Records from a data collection
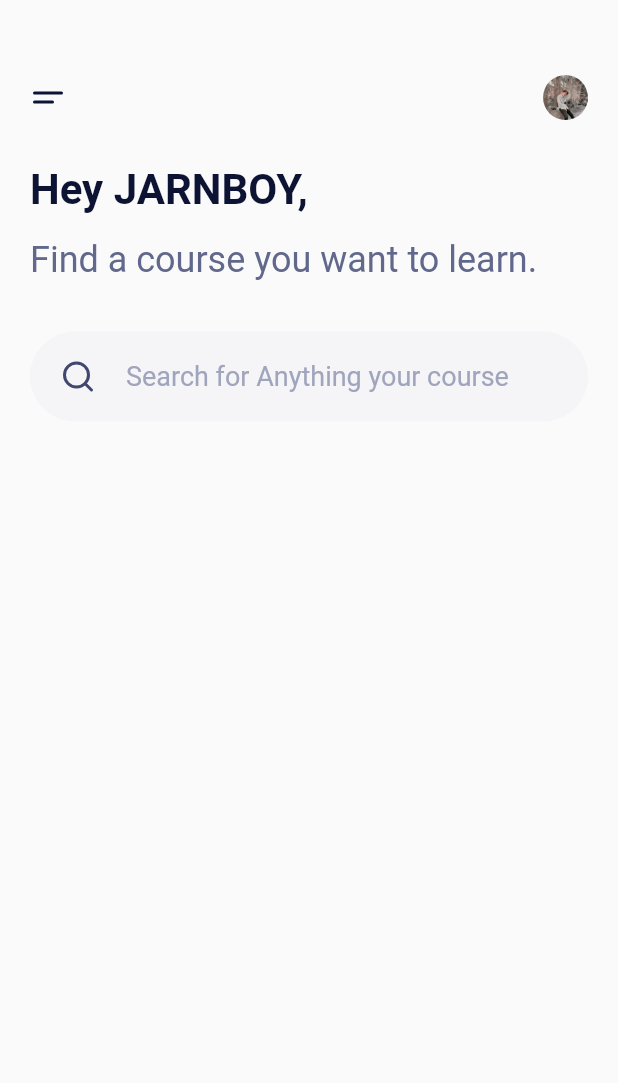
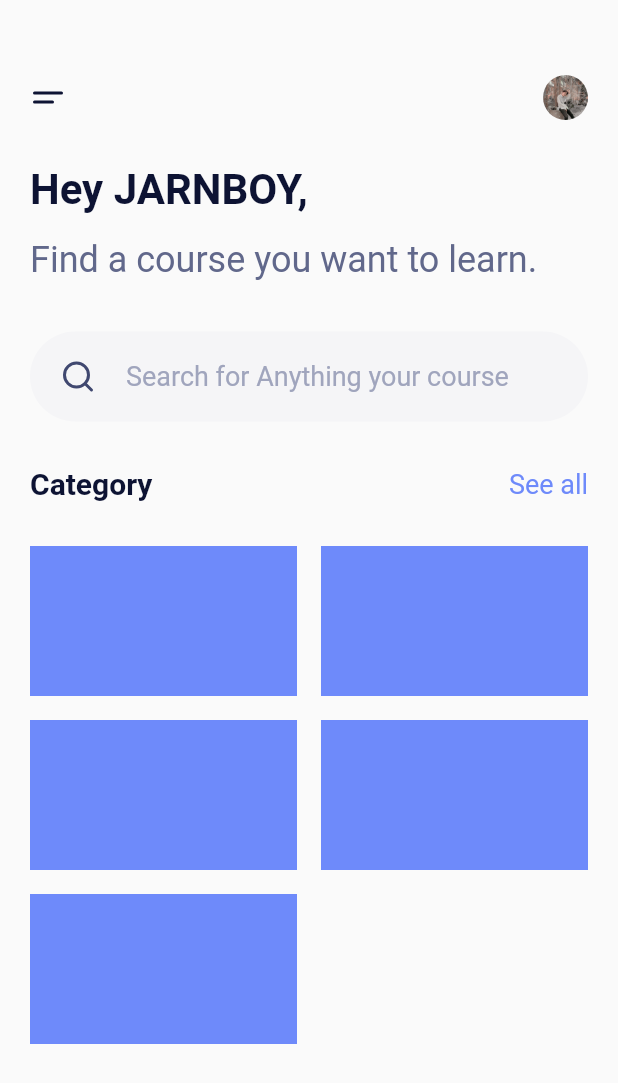
Before and after one commit to JARNBOY/CourseOnlineApp_flutter, a Flutter app: the screen it shows after launch, on a phone screen of 412 x 824 dp. Shown: the top 1083 px of the screen. Run offline on Flutter 3.47's test engine with Material 2 defaults, Android fonts, the phone set to English and light mode, and no system bars; our stand-ins replace flutter_svg.

Commit message:
prepare add Expanded ->StaggeredGridView

```diff
--- a/couseonlineapp_flutter/lib/main.dart
+++ b/couseonlineapp_flutter/lib/main.dart
@@ -1,6 +1,7 @@
 import 'package:couseonlineapp_flutter/constants.dart';
 import 'package:flutter/material.dart';
 import 'package:flutter_svg/flutter_svg.dart';
+import 'package:flutter_staggered_grid_view/flutter_staggered_grid_view.dart';
 
 void main() {
   runApp(MyApp());
@@ -64,6 +65,30 @@ class HomeScreen extends StatelessWidget {
                   )
                 ],
               ),
+            ),
+            Row(
+              mainAxisAlignment: MainAxisAlignment.spaceBetween,
+              children: <Widget>[
+                Text("Category", style: kTitleTextStyle),
+                Text("See all",
+                    style: kSubtitleTextSyule.copyWith(color: kBlueColor))
+              ],
+            ),
+            SizedBox(height: 30),
+            Expanded(
+              child: StaggeredGridView.countBuilder(
+                crossAxisCount: 2,
+                itemCount: 5,
+                crossAxisSpacing: 16,
+                mainAxisSpacing: 16,
+                itemBuilder: (context, index) {
+                  return Container(
+                    height: 100,
+                    color: kBlueColor,
+                  );
+                },
+                staggeredTileBuilder: (index) => StaggeredTile.fit(1),
+              ),
             )
           ],
         ),
```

Activity
With the pictures excluded, retype the records above verbatim.

Response area
Before and after one commit to JARNBOY/CourseOnlineApp_flutter, a Flutter app: the screen it shows after launch, on a phone screen of 412 x 824 dp. Shown: the top 1083 px of the screen. Run offline on Flutter 3.47's test engine with Material 2 defaults, Android fonts, the phone set to English and light mode, and no system bars; our stand-ins replace flutter_svg.

Commit message:
prepare add Expanded ->StaggeredGridView

```diff
--- a/couseonlineapp_flutter/lib/main.dart
+++ b/couseonlineapp_flutter/lib/main.dart
@@ -1,6 +1,7 @@
 import 'package:couseonlineapp_flutter/constants.dart';
 import 'package:flutter/material.dart';
 import 'package:flutter_svg/flutter_svg.dart';
+import 'package:flutter_staggered_grid_view/flutter_staggered_grid_view.dart';
 
 void main() {
   runApp(MyApp());
@@ -64,6 +65,30 @@ class HomeScreen extends StatelessWidget {
                   )
                 ],
               ),
+            ),
+            Row(
+              mainAxisAlignment: MainAxisAlignment.spaceBetween,
+              children: <Widget>[
+                Text("Category", style: kTitleTextStyle),
+                Text("See all",
+                    style: kSubtitleTextSyule.copyWith(color: kBlueColor))
+              ],
+            ),
+            SizedBox(height: 30),
+            Expanded(
+              child: StaggeredGridView.countBuilder(
+                crossAxisCount: 2,
+                itemCount: 5,
+                crossAxisSpacing: 16,
+                mainAxisSpacing: 16,
+                itemBuilder: (context, index) {
+                  return Container(
+                    height: 100,
+                    color: kBlueColor,
+                  );
+                },
+                staggeredTileBuilder: (index) => StaggeredTile.fit(1),
+              ),
             )
           ],
         ),
```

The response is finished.